══ RAW DATA ══
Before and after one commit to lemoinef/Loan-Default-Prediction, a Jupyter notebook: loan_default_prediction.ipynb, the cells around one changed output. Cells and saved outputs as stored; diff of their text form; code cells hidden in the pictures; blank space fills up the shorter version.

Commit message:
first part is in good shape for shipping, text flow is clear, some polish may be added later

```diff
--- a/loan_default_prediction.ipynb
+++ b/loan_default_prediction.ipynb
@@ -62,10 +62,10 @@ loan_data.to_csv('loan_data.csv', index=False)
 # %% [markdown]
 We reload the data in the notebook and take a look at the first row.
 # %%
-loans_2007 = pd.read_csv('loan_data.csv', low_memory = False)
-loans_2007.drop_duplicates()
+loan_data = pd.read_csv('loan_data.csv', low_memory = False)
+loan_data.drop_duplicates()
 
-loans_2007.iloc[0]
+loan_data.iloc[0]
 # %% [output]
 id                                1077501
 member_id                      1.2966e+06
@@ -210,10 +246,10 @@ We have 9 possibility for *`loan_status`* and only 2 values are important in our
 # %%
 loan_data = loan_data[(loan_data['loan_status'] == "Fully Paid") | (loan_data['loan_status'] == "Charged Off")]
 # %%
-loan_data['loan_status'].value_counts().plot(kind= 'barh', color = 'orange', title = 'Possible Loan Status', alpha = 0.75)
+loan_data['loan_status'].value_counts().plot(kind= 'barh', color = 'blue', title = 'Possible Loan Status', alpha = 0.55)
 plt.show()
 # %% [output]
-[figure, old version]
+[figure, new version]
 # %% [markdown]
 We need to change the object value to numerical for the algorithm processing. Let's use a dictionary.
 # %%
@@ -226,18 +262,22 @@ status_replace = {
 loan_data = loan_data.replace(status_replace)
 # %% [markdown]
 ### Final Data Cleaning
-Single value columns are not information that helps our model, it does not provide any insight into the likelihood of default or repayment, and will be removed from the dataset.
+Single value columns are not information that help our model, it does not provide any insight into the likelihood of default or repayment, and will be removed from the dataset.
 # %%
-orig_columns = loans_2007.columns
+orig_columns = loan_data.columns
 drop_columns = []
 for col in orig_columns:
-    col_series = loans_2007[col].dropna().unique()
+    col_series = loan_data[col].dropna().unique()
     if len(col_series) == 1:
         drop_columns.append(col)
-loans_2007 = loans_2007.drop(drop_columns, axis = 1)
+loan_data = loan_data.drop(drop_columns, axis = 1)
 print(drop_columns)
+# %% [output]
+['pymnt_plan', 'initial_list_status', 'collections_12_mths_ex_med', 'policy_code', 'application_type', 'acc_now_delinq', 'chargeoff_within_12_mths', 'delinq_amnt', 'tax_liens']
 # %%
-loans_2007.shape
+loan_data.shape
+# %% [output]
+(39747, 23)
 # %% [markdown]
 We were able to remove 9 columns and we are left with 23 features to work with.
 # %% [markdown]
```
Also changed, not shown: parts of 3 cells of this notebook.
═══
▶ WORK REQUEST:
When the entries above show the word "notebook" in a line, copy that line out.

▶ EXERCISE RESULT:
Before and after one commit to lemoinef/Loan-Default-Prediction, a Jupyter notebook: loan_default_prediction.ipynb, the cells around one changed output. Cells and saved outputs as stored; diff of their text form; code cells hidden in the pictures; blank space fills up the shorter version.
 We reload the data in the notebook and take a look at the first row.
Also changed, not shown: parts of 3 cells of this notebook.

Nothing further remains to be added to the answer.